PROBLEM DETAILS:
List each line of the data that holds the string "简化字批评", please.

INPUT RECORDS:
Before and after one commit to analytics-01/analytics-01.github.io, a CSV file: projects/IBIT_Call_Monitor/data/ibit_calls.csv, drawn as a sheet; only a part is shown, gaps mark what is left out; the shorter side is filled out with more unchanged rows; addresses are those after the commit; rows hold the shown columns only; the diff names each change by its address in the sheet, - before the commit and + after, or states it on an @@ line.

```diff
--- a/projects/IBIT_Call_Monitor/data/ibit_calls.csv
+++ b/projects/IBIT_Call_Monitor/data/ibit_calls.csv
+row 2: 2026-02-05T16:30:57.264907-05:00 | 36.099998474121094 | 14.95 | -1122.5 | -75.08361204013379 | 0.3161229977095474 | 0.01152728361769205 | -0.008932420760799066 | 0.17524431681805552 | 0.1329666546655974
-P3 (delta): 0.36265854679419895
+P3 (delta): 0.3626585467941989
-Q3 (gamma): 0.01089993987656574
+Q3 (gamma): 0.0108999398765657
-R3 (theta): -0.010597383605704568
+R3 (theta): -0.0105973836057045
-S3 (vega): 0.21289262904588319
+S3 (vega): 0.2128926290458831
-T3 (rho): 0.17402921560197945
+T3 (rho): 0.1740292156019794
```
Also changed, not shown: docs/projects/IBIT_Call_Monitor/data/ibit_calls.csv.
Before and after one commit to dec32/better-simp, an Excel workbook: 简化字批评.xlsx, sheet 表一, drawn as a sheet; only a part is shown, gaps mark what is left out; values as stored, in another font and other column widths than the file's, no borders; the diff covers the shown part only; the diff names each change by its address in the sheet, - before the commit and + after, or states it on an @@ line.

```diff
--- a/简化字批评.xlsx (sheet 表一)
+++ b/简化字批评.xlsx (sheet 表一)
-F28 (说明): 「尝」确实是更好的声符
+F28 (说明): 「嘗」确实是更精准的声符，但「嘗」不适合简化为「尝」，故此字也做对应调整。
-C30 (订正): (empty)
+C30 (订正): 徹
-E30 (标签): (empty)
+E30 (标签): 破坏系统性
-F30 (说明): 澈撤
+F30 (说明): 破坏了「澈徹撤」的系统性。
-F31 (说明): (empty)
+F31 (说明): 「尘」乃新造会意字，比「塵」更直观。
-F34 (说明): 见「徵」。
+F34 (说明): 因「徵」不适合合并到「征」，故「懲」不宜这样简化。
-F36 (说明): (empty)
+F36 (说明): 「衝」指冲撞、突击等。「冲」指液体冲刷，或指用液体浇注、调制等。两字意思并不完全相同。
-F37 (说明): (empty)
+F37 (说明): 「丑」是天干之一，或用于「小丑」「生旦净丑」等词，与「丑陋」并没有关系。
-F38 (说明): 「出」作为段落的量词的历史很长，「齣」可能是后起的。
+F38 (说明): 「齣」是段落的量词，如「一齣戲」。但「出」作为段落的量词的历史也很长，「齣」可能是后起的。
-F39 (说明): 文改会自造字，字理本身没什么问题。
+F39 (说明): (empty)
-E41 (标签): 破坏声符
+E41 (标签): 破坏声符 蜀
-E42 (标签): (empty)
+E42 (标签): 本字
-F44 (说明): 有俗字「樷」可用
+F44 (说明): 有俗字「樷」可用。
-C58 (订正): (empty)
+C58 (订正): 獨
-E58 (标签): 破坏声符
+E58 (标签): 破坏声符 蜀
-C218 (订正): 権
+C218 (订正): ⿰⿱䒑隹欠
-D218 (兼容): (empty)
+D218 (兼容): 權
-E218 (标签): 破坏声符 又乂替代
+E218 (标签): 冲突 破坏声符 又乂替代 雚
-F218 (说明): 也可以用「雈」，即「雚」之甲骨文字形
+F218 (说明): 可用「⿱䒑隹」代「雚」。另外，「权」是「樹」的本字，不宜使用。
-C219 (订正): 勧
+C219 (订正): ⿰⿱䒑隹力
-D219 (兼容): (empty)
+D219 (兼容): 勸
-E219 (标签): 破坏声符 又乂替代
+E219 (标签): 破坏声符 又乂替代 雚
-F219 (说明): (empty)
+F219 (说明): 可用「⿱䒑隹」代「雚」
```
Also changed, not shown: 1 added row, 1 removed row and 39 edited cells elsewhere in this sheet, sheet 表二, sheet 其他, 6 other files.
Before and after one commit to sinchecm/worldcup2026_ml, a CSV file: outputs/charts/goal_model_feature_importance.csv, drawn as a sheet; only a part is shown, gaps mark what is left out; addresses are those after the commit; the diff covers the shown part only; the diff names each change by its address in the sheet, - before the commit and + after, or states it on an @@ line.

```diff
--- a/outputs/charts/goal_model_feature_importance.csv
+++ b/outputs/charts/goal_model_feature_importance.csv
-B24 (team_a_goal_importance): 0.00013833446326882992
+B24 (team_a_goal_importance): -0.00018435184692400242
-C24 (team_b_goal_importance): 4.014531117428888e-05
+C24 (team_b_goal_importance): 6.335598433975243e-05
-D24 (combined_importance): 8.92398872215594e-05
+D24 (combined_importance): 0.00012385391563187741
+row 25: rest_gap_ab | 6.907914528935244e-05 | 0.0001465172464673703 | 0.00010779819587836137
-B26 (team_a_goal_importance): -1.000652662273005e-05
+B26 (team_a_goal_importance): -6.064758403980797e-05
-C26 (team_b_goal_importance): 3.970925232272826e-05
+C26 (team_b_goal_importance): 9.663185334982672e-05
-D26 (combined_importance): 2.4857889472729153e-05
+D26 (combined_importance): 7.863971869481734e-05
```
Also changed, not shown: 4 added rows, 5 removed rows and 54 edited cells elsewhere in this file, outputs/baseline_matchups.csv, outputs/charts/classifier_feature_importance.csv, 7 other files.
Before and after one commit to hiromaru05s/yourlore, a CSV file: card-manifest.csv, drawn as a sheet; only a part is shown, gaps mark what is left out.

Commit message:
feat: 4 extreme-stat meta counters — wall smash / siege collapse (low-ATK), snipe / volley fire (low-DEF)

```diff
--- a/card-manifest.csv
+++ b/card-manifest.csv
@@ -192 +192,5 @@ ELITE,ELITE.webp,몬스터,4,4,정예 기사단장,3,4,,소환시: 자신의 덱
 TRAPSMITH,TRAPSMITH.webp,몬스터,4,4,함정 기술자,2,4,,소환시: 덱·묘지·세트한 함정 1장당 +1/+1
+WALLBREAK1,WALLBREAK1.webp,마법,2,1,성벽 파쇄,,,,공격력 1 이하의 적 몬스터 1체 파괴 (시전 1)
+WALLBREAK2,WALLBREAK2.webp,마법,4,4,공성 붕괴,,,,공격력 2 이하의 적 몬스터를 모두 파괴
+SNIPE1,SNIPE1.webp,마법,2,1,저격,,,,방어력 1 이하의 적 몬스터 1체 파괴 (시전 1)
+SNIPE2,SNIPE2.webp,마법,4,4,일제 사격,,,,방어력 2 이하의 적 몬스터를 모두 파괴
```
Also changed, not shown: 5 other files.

ANSWER SECTION:
Before and after one commit to dec32/better-simp, an Excel workbook: 简化字批评.xlsx, sheet 表一, drawn as a sheet; only a part is shown, gaps mark what is left out; values as stored, in another font and other column widths than the file's, no borders; the diff covers the shown part only; the diff names each change by its address in the sheet, - before the commit and + after, or states it on an @@ line.
--- a/简化字批评.xlsx (sheet 表一)
+++ b/简化字批评.xlsx (sheet 表一)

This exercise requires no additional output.